[reviews] afe093cd
bestia centauri: teratogenesis

blood ties []
webzine, usa, september 2007

I have to admit I've been waiting quite some time for the next installment from Bestia Centauri. BC creates mislabeled "dark ambient" music that leans more electroacoustic then it does towards the former. With his previous releases he has delivered a broad array of different sounds ranging from more subdued drones to scattering washes of cascading sounds washing every which way but always keeping a very abstract sound while managing to harness a unique dark mood. His first full length debut "The Self Immolation Rite" released on the now defunct Somnambulant Corpse Records was a heavy conceptual piece that was based off of chanting and other music used for Satanic rituals but was somehow more tied to outer space then it was to the bowels of the earth, the traditional image of Satan and Hell.

Musically I enjoy the first two records (both EPs) delivered by BC because they retain more of an organic feel then the full lengths and somehow seemed to flow a bit better as well as keep interest throughout their running time (perhaps the shorter nature of the tracks contributed to this). But it is now 2007, it's been three years since the "The Self Immolation Rite" and BC brings us the next chapter of his work entitled "Teratogenesis" on the larger label Eibon Records which I'm sure is probably a good turn of events for him and will get him some more deserved exposure.

"Teratogenesis" clocks in at about an hour and is the least "dark ambient" flavored soundtrack to date from BC. These tracks remain solely focused on quickly moving and detailed soundscapes packed full of electronic chirping, metallic moaning, and watery washes of oscillating waves that create a somewhat unsettling atmosphere but gives me such a blur of different images ranging from mangled computers to the deepest reaches of space and the darkest void of the ocean.

The first track "X" and it's follower "Teratogenesis" both go by in a blur. They sadly, just seem to be somewhat forgettable maybe because there's just too much going on here, but there's also a somewhat "monotone" quality in them following along with the lackluster artwork used for the release consisting mostly of blurry green abstract textures. That is, however, certainly not to say that these tracks are not of any worth because they do retain many aspects that rise above your run-of-the-mill generic dark ambient music. First off, they are detailed and the array of sounds are truly outstanding. They move much quicker and are completely arrhythmic forming their own sense of movement through the juxtaposition of their different elements. These sounds do have a much different vibe then most other dark ambience out there and the music as a whole serves a different purpose.

By the time "Spores" rolls around I realize that BC sound has morphed into much more of an digital sound then his earlier more organic influences.
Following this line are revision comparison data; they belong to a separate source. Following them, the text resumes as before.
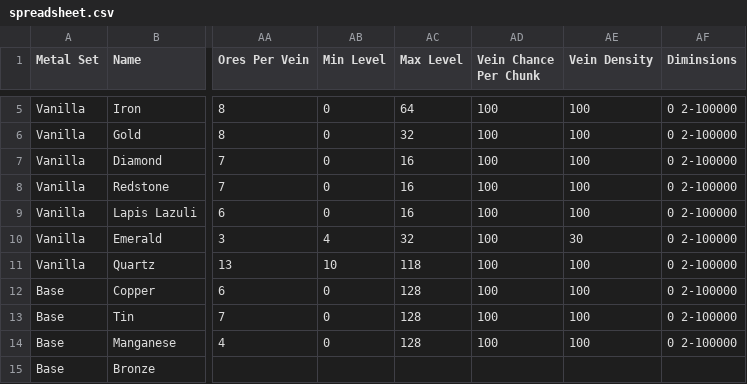
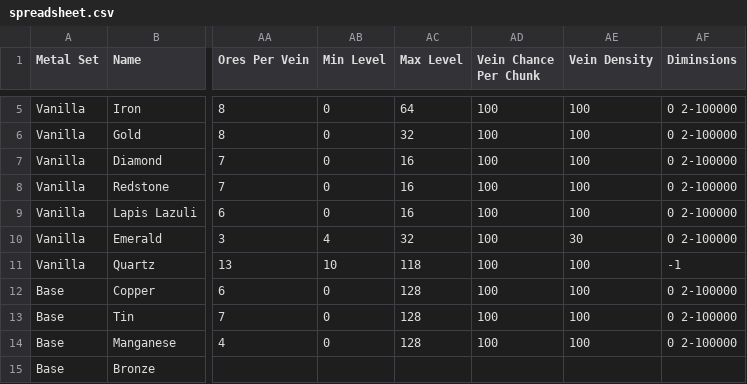
Before and after one commit to RebelKeithy/Metallurgy3, a CSV file: resources/spreadsheet.csv, drawn as a sheet; only a part is shown, gaps mark what is left out; the diff names each change by its address in the sheet, - before the commit and + after, or states it on an @@ line.

```diff
--- a/resources/spreadsheet.csv
+++ b/resources/spreadsheet.csv
-AF11 (Diminsions): 0 2-100000
+AF11 (Diminsions): -1
```
Also changed, not shown: 18 other files.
This does take away a little bit from the atmosphere of the "Teratogenesis" because it kind of makes the process stand in the way of the end product which can tend to be distracting at times. But "Spores" does begin to present a few more dynamics with its moments of undulating metallic movement starting out subtle but soon becoming overbearing. The general flow of "Spores" has less of a forced feel to it then its two predecessors.

I really like some of the more organic clicky sounds presenting in "The Shaping of the Nucleus" about 3/4 of the way through, perhaps the most interesting sounds by that point. These lead into the excellent "Nebular Embryo" which is by far my favorite track on the album finally dealing with some more drone styled elements that are treated with great care and molded into a great flowing piece that ends up going in unpredictable directions by the end and provides much more then most drone pieces I've heard.

I personally would have found "The Shaping of the Nucleus" to be a more fitting outro than the colossal "E Faucibus Draconis, E Profundis Barathri" which brings us back into the chaos but still retains its moments. It is a little disappointing how the sounds here fall back to where we left off in "Teratogenesis" (the track) but they aren't completely unwelcomed, just a little harder to swallow when the bar has been set to the level of "The Shaping of the Nucleus."

This isn't my favorite Bestia Centauri effort and I do think that there is a wealth of talent where only a trickle is currently being released. It seems BC is trying to fill a very narrow niche for himself and is a bit too shy to overstep his bounds. The thing that works to his advantage is that the general sound is utterly unique, so if you are a fan of dark ambient but are just a bit malcontent this may be just the thing your looking for. Like a more digital, refined Aural Hypnox release "Teratogenesis" is a great starting point for the work of Bestia Centauri, a solid and inventive effort, and won't disappoint, especially to those unfamiliar with his work.